As it stands now, destruction of aging chemical munitions stored at the Bluegrass Army Depot is scheduled to begin in 2017. But, the timeline could still change. The storing and disposal of chemical agents has been debated in central Kentucky for decades. The deadline for ridding the Bluegrass Army Depot of nerve and mustard agents has been pushed back more than once. Jeff Brubaker, manager of the Blue Grass Chemical Agent Destruction Plant project, says cost increases for the disposal program were noted in late 2010 and that prompted a six month review.
“The results of that review are now in review up above the ACWA headquarters with the department of defense elements that are responsible for over-sighting our program and we hope to hear soon what the results are,” said Brubaker.
Brubaker says results of the review which could impact the disposal timeline are anticipated in February or March. Lieutenant Colonel Steve Basso is commander of the Blue Grass Chemical Activity. When the destruction plant is completed, Basso’s officers will be responsible for transporting the agent from storage igloos to the facility, about a half mile away.
“I get a lot of questions from the community who think a leaker is ‘lots of agent coming out or on the ground, that is just not the case. It’s very very minute traces and once that happens, nothing ever leaves the igloos door. We hook up a filter, we filter all the air so nothing is released into the environment,” added Basso.

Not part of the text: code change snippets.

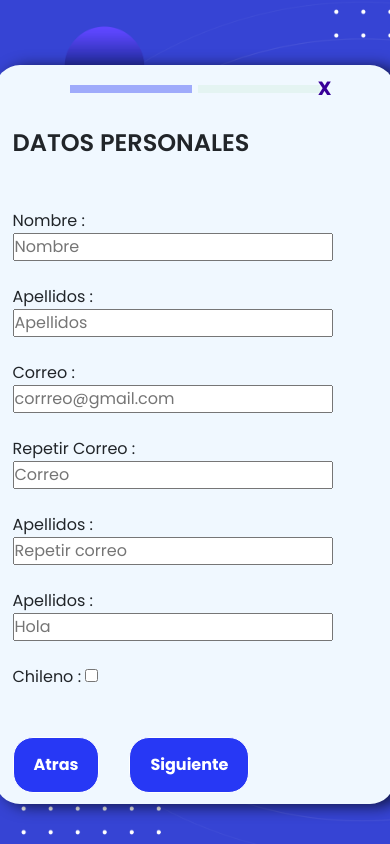
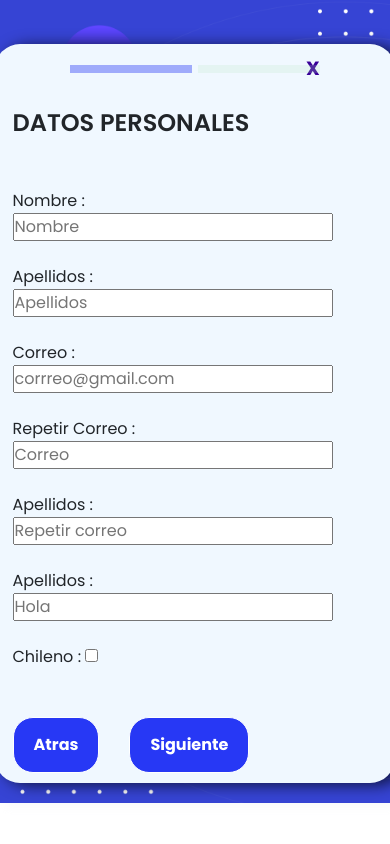
Before and after one commit to dlab-team/c7-frontend, a React (Create React App) app: page /carrou in a window 390 px wide. Built offline with nearby package versions, Linux system fonts and the light colour scheme.

Commit message:
Arreglando responsive de los modales contenedores

```diff
--- a/src/components/WorkProfile_Layout/LayoutWorkProfile.scss
+++ b/src/components/WorkProfile_Layout/LayoutWorkProfile.scss
@@ -1,6 +1,6 @@
 .modal-work-profile {
   width: 100%;
-  height: 100vh;
+  height: fit-content;
   background-image: url("../../assets/FormBackground.png");
   background-size: cover;
   display: flex;
@@ -8,9 +8,7 @@
   align-items: center;
   box-shadow: 5px 4px 8px rgba(#f8f9fa, 0.8);
   padding: 20px;
-
   position: absolute;
-
   &__ilustration {
     position: relative;
 
@@ -22,20 +20,13 @@
   &__form-display {
     min-width: 400px;
     width: 80%;
-    height: fit-content;
-    min-height: 90%;
     background-color: aliceblue;
     box-shadow: 8px 2px 15px rgba(0, 0, 0, 0.7);
-    border-radius: 25px;
-
+    border-radius:25px;
     display: flex;
     flex-direction: column;
     gap: 25px;
     padding: 3% 5%;
-
-    .form__regiter {
-      width: 100%;
-    }
     .close-button {
       font-weight: bolder;
       color: rgb(56, 0, 152);
@@ -57,17 +48,15 @@
     flex-direction: column;
     justify-content: center;
     align-items: center;
+    min-height: fit-content;
     &__ilustration {
       img {
         content-visibility: hidden;
       }
     }
     .close-button {
-      right: 15%;
+      right: 18%;
       z-index: 1;
-    }
-    &__form-display {
-      width: 90%;
     }
   }
 }
```
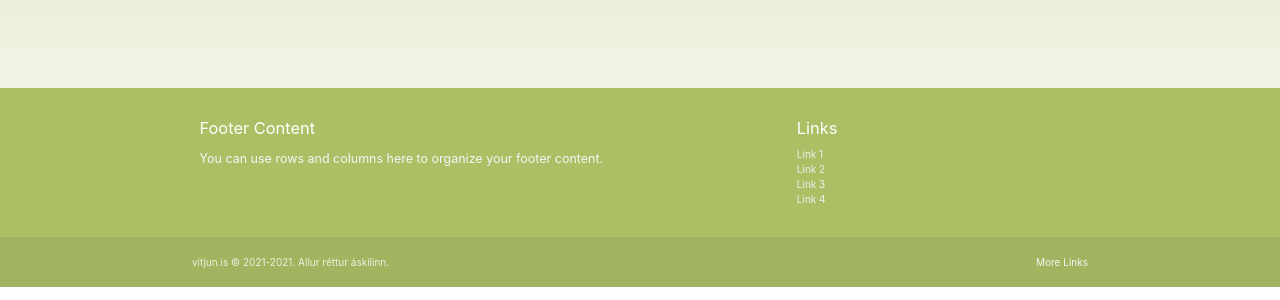
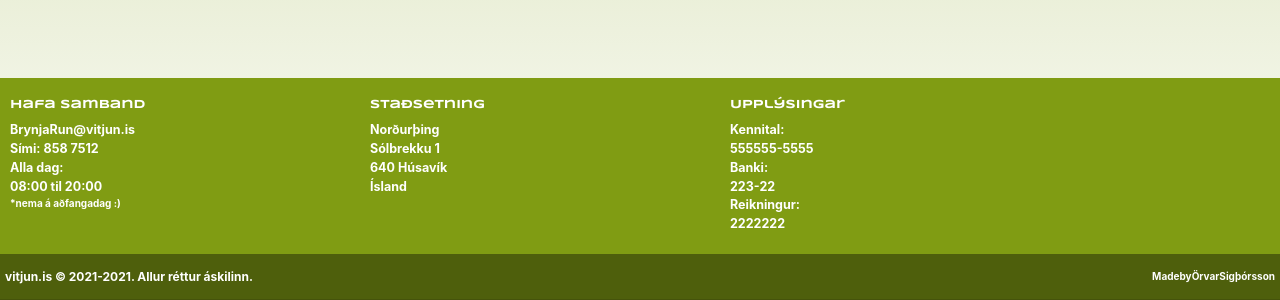
Before and after one commit to xxORVARxx/vitjun, a plain HTML site: page public/index.html in a window 1280 px wide. Shown: the part 1652-1952 px from the top of the page. Drawn offline with nearby package versions, Linux system fonts and the light colour scheme; some packages are replaced by stand-ins of ours.

Commit message:
fixing footer.

```diff
--- a/public/css/app.css
+++ b/public/css/app.css
@@ -77,6 +77,8 @@
 }
 #id_skeleton-footer{
     grid-area: a_skeleton-footer;
+    background-color: var(--my-color-green);
+    padding: 0;
 }
 
 #id_skeleton{
@@ -101,10 +103,11 @@
 @media screen and (max-width: 600px){
     /* this is only for 600px and less.*/
     #id_skeleton{
+        grid-template-columns: 1fr;
         /* areas: */
         grid-template-areas:
-            "a_skeleton-main    a_skeleton-main"
-            "a_skeleton-footer  a_skeleton-footer";
+            "a_skeleton-main"
+            "a_skeleton-footer";
     }
 }/*@medie*/
 
@@ -266,8 +269,65 @@ blockquote {
 
 
 /*** Footer: ***/
-.page-footer {
-    background-color: var(--my-color-light-green);
+#id_footer-area1{
+    grid-area: a_footer-area1;
+}
+#id_footer-area2{
+    grid-area: a_footer-area2;
+}
+#id_footer-area3{
+    grid-area: a_footer-area3;
+}
+#id_footer-spacer{
+    grid-area: a_footer-spacer;
+}
+#id_footer-bottom{
+    grid-area: a_footer-bottom;
+    background-color: var(--my-color-dark-green);
+}
+#id_footer-bottom .c_th_left{
+    text-align: right;
+}
+
+#id_footer {
+    width: 100%;
+    color: #ffffff;
+    padding: 1rem 0 0 0;
+    font-weight: bold;
+    /* grid: */
+    display: grid;
+    grid-template-columns: 1fr 1fr 1fr var(--my-skeleton-scrollspy-width);
+    grid-auto-rows: minmax(min-content, max-content);
+    /* areas: */
+    grid-template-areas:
+        "a_footer-area1   a_footer-area2   a_footer-area3   a_footer-spacer"
+        "a_footer-bottom  a_footer-bottom  a_footer-bottom  a_footer-bottom";
+}
+/**** Responsive footer: ****/
+/* materializecss: s=0px-600px, m=601px-992px, l=993px-1200px and xl=1201 & above. */
+@media screen and (max-width: 600px){
+    /* this is only for 600px and less.*/
+    #id_footer{
+        grid-template-columns: 1fr auto 2fr;
+        /* areas: */
+        grid-template-areas:
+            "a_footer-spacer  a_footer-area1 ."
+            "a_footer-spacer  a_footer-area2 ."
+            "a_footer-spacer  a_footer-area3 ."
+            "a_footer-bottom  a_footer-bottom a_footer-bottom";
+    }
+}/*@medie*/
+
+#id_footer div{
+    margin: 1rem;
+}
+#id_footer h4{
+    font-size: 1.2rem;
+    font-weight: bold;
+    margin: 0;
+}
+#id_footer p{
+    margin: 0;
 }
 
 
--- a/public/index.html
+++ b/public/index.html
@@ -166,32 +166,52 @@
       </div>
       <div id="id_skeleton-footer" class="section scrollspy"><!--css-grid_1-->
 
-        <!--Footer: from 'https://materializecss.com/footer.html'-->
-        <footer class="page-footer">
-          <div class="container">
-            <div class="row">
-              <div class="col l6 s12">
-                <h5 class="white-text">Footer Content</h5>
-                <p class="grey-text text-lighten-4">You can use rows and columns here to organize your footer content.</p>
-              </div>
-              <div class="col l4 offset-l2 s12">
-                <h5 class="white-text">Links</h5>
-                <ul>
-                  <li><a class="grey-text text-lighten-3" href="#!">Link 1</a></li>
-                  <li><a class="grey-text text-lighten-3" href="#!">Link 2</a></li>
-                  <li><a class="grey-text text-lighten-3" href="#!">Link 3</a></li>
-                  <li><a class="grey-text text-lighten-3" href="#!">Link 4</a></li>
-                </ul>
-              </div>
-            </div>
+
+
+
+        <div id="id_footer"><!--css-grid_3-->
+          <div id="id_footer-area1"><!--css-grid_3-->
+            <h4 class="c_font-syncopate">Hafa Samband</h4>
+            <ul>
+              <li><p>BrynjaRun@vitjun.is</p></li>
+              <li><p>Sími:  858 7512</p></li>
+              <li><p>Alla dag:</p></li>
+              <li><p>08:00 til 20:00</p></li>
+              <li>*nema á aðfangadag :)</li>
+            </ul>
           </div>
-          <div class="footer-copyright">
-            <div class="container">
-              vitjun.is © 2021-2021. Allur réttur áskilinn.
-            <a class="grey-text text-lighten-4 right" href="#!">More Links</a>
-            </div>
+          <div id="id_footer-area2"><!--css-grid_3-->
+            <h4 class="c_font-syncopate">Staðsetning</h4>
+              <ul>
+                <li><p>Norðurþing</p></li>
+                <li><p>Sólbrekku 1</p></li>
+                <li><p>640 Húsavík</p></li>
+                <li><p>Ísland</p></li>
+              </ul>
           </div>
-        </footer>
+          <div id="id_footer-area3"><!--css-grid_3-->
+            <h4 class="c_font-syncopate">Upplýsingar</h4>
+            <ul>
+              <li><p>Kennital:</p></li>
+              <li><p>555555-5555</p></li>
+              <li><p>Banki:</p></li>
+              <li><p>223-22</p></li>
+              <li><p>Reikningur:</p></li>
+              <li><p>2222222</p></li>
+            </ul>
+          </div>
+          <div id="id_footer-spacer"></div><!--css-grid_3-->
+          <table id="id_footer-bottom"><!--css-grid_3-->
+            <tr>
+              <th><h4>vitjun.is © 2021-2021. Allur réttur áskilinn.</h4></th>
+              <th class="c_th_left">MadebyÖrvarSigþórsson</th>
+            </tr>
+          </table>
+        </div>
+
+
+
+
 
       </div>
     </div><!--id_skeleton-->
```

Workers at the destruction plant under construction were recognized last week with a national safety award through the U.S Occupational Safety and Health Administration.